Happy New Year! May 2017 be kinder to us all. Continue reading
[Cross-posted at Love in the Time of Chasmosaurs.]
Three years later, the resulting set of three illustrations — a race between an Olorotitan and a Tarbosaurus — was finally published in the press release for a study of hadrosaur locomotion by Dr. Phil Currie and Scott Persons, which a few readers may already be familiar with, either independently or via the Chasmosaurs Facebook page. There is also a podcast about the research. Here, for your delectation and privilege (or indeed indifference and ennui, so please you) are the illustrations at a much larger size, which can be opened out in a new tab/window for full-view if you wish. Much of the comic expression in the dinosaurs’ eyes are missed in reduction — something which I hadn’t accounted for when I drew them.
The Aesop analogy subsequently repeated in the article was one which had actually occurred to Scott as a result of my original submission, as quoted in my linked Himmapaanensis post above: ‘…this is a charming twist (and one I had not anticipated). I like it very much!’ I readily confess that my simple little ego was considerably flattered by this.
There is also a story behind the flag-waving Protoceratops, who was originally accompanied by a much more incongruous figure (again, for the sake of this post’s conciseness, please see the first link for this). I don’t know, you’d think I had a penchant for such a thing…
Prints of the illustrations were donated to the silent auction at the Alberta Dinosaur Research Institute fundraising dinner this past weekend. Sean Willett of the Dragon Tongues podcast (whom Marc and I had the great pleasure of meeting and speaking to at the first TetZooCon, and for whom David recently completed a new logo) had very kindly placed a bid on them. He informs me that the prints finally sold for over $100.
Of course, given that it has been three years since their creation, there are several things I would do differently now. So consider this the appropriate disclaimer/apology for any obvious shortcomings. I do know, however, that I would relish more such opportunities for playful pictures accompanying serious research in formal publications. Can we make this A Thing, please?
I haven’t really used fineliners extensively in years as their resolute uniformity of line can be frustrating. But I wanted to try out the new Derwent Graphik Line Makers when they were recommended by my friend and fellow artist, Claudia Hahn. I trust Derwent’s quality — and sepia fineliners are so rare. The line weight issue aside, I really do enjoy these as the ink flows so smoothly.
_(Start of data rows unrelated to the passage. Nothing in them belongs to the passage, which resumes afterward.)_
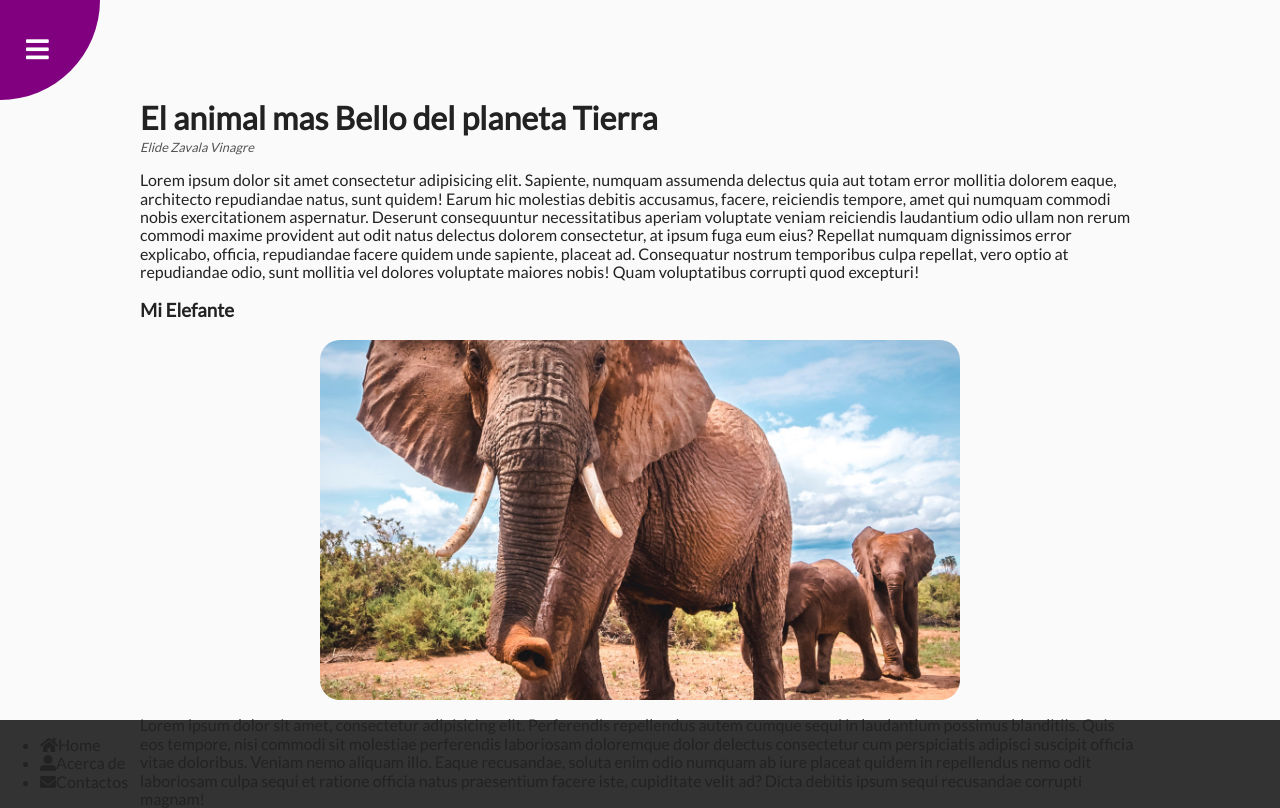
Repository: ElideZavala/Navagacion-en-rotacion
Page: index.html
These files come from the project's save history. The page is drawn as it stood at one moment and after the next save; the edit follows.
The browser window is 1280 px wide. The pictures show the whole page.

Above is the page before, as saved 2021-05-29 09:40:30.

After the next save:
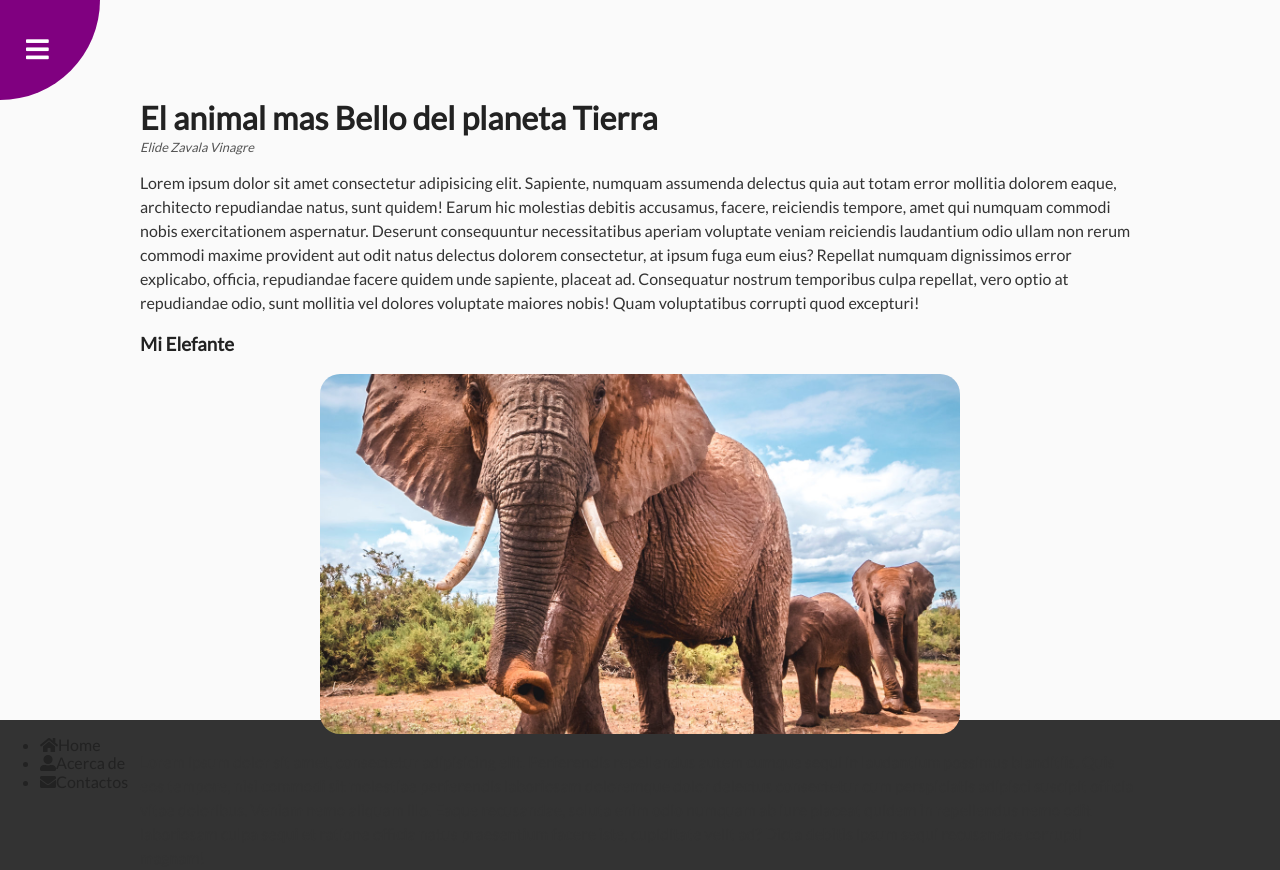
Saved 3 min 9 s later.
--- a/style.css
+++ b/style.css
@@ -89,3 +89,8 @@ body {
 	color: #555;
 	font-style: italic;
 }
+
+.content p {
+	color: #333;
+	line-height: 1.5;
+}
It’s a little like drawing with a fountain pen, but without the flex of the nib (although most modern fountain pens have rigid nibs, too, which is also frustrating, but I digress…). The ink is also pigmented, waterproof, and lightfast.
A drawing I made for the Facebook page of Love in the time of Chasmosaurs to celebrate its having gained over 1,000 subscribers. Once again, I tried so not to fuss and labour over this and to just produce a relatively quick sketch. Once again, I failed.
Quick observers will have noted that the flying carpet and lamp are in reference to the One Thousand and One Nights, in honour of the milestone.
This illustration was commissioned by the Science Faculty of the University of Alberta for their holiday card this year. It revisits an older Holiday Hadrosaur theme of mine, only with an Edmontosaurus rather than a Parasaurolophus this time, for fairly obvious reasons. A Pachyrhinosaurus and a pair of Troodon round off the sympatric saurian cast. You may also recognise the familiar turbaned figure in one of the handlers. He recurs frequently in my work.
In the wake of completing this illustration, the discovery that Edmontosaurus actually had a rooster-like fleshy comb was finally published. You may imagine how I felt. I have expediently decided that my Edmontosaurus here is female (her name is Cybele). I can stick with that for now.
This tiny painting (roughly postcard size) is a much belated birthday Triceratops for my friend, Christopher DiPiazza of Jersey Boys Hunt Dinosaurs. I do apologise for there being rather many illustrations of the three-horned one of late. It just happens to be a favourite of several friends.
Watercolour on Bockingford cold pressed, 147 x 103mm. The full view here is larger than the original.
Detail of the Triceratops, which in the original is approximately 70mm long in a straight horizontal line.